The University of Maryland Children’s Hospital is recognized throughout Maryland and the mid-Atlantic region as a resource for critically and chronically ill children. UMCH physicians and staff excel in combining state-of-the-art medicine with family-centered care. More than 100 physicians specialize in understanding how to treat conditions and diseases in children, including congenital heart conditions, asthma, epilepsy and gastrointestinal disorders. The neonatal intensive care unit (NICU) provides the highest level of care to the tiniest newborns. To learn more about the University of Maryland Children’s Hospital, please visit http://umm.edu/programs/childrens.
About the University of Maryland School of Medicine
The University of Maryland School of Medicine, chartered in 1807 as the first public medical school in the United States, continues today as a leader in accelerating innovation and discovery in medicine. The School of Medicine is the founding school of the University of Maryland, and is an integral part of the 11-campus University System of Maryland. Located on the University of Maryland’s Baltimore campus, the School of Medicine works closely with the University of Maryland Medical Center and Medical System to provide a research-intensive, academic and clinically based education. With 43 academic departments, centers and institutes and a faculty of more than 3,000 physicians and research scientists, plus more than $400 million in extramural funding, the School is regarded as one of the leading biomedical research institutions in the U.S.A., with top-tier faculty and programs in vaccine development, cancer, brain science, surgery and transplantation, trauma and emergency medicine, and human genomics, among other centers of excellence.
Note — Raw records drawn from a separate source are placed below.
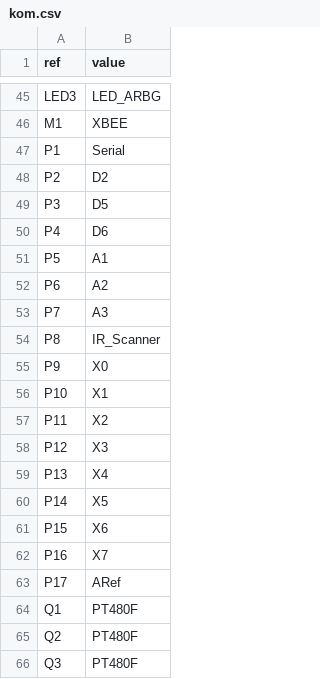
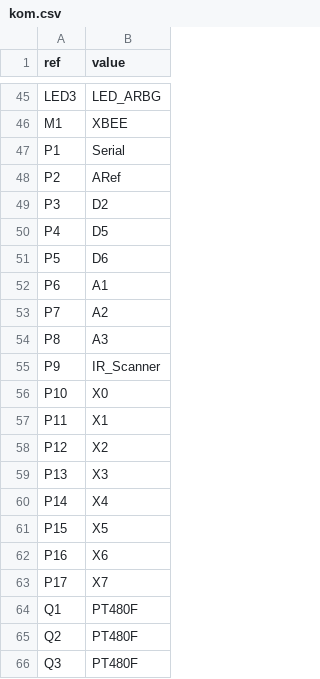
Before and after one commit to svilches/kom, a CSV file: hw/brd/kom.csv, drawn as a sheet; only a part is shown, gaps mark what is left out; the diff covers the shown part only.

```diff
--- a/hw/brd/kom.csv
+++ b/hw/brd/kom.csv
@@ -47,18 +47,18 @@ M1;XBEE
 P1;Serial
-P2;D2
-P3;D5
-P4;D6
-P5;A1
-P6;A2
-P7;A3
-P8;IR_Scanner
-P9;X0
-P10;X1
-P11;X2
-P12;X3
-P13;X4
-P14;X5
-P15;X6
-P16;X7
-P17;ARef
+P2;ARef
+P3;D2
+P4;D5
+P5;D6
+P6;A1
+P7;A2
+P8;A3
+P9;IR_Scanner
+P10;X0
+P11;X1
+P12;X2
+P13;X3
+P14;X4
+P15;X5
+P16;X6
+P17;X7
 Q1;PT480F
```
Also changed, not shown: 4 added rows, 4 removed rows and 6 edited cells elsewhere in this file, 7 other files.
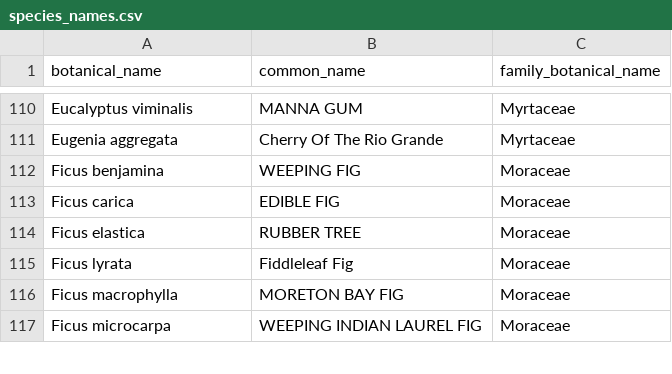
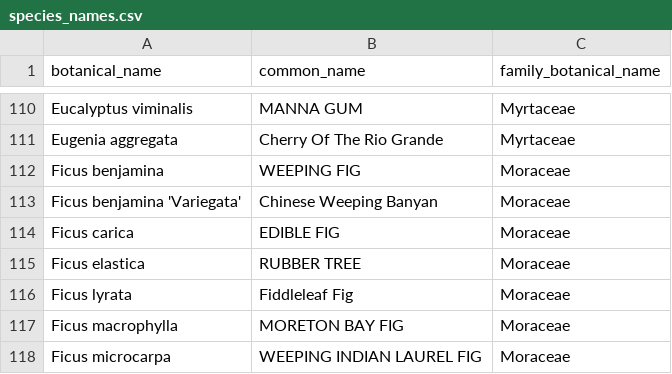
Before and after one commit to Public-Tree-Map/public-tree-map-data-pipeline, a CSV file: data/species_names.csv, drawn as a sheet; only a part is shown, gaps mark what is left out.

Commit message:
add Ficus benjamina 'Variegata'

```diff
--- a/data/species_names.csv
+++ b/data/species_names.csv
@@ -112,2 +112,3 @@ Eugenia aggregata,Cherry Of The Rio Grande,Myrtaceae
 Ficus benjamina,WEEPING FIG,Moraceae
+Ficus benjamina 'Variegata',Chinese Weeping Banyan,Moraceae
 Ficus carica,EDIBLE FIG,Moraceae
```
The School is not only concerned with the health of the citizens of Maryland and the U.S.A., but also has a global presence, with research and treatment facilities in more than 35 countries around the world. http://medschool.umaryland.edu/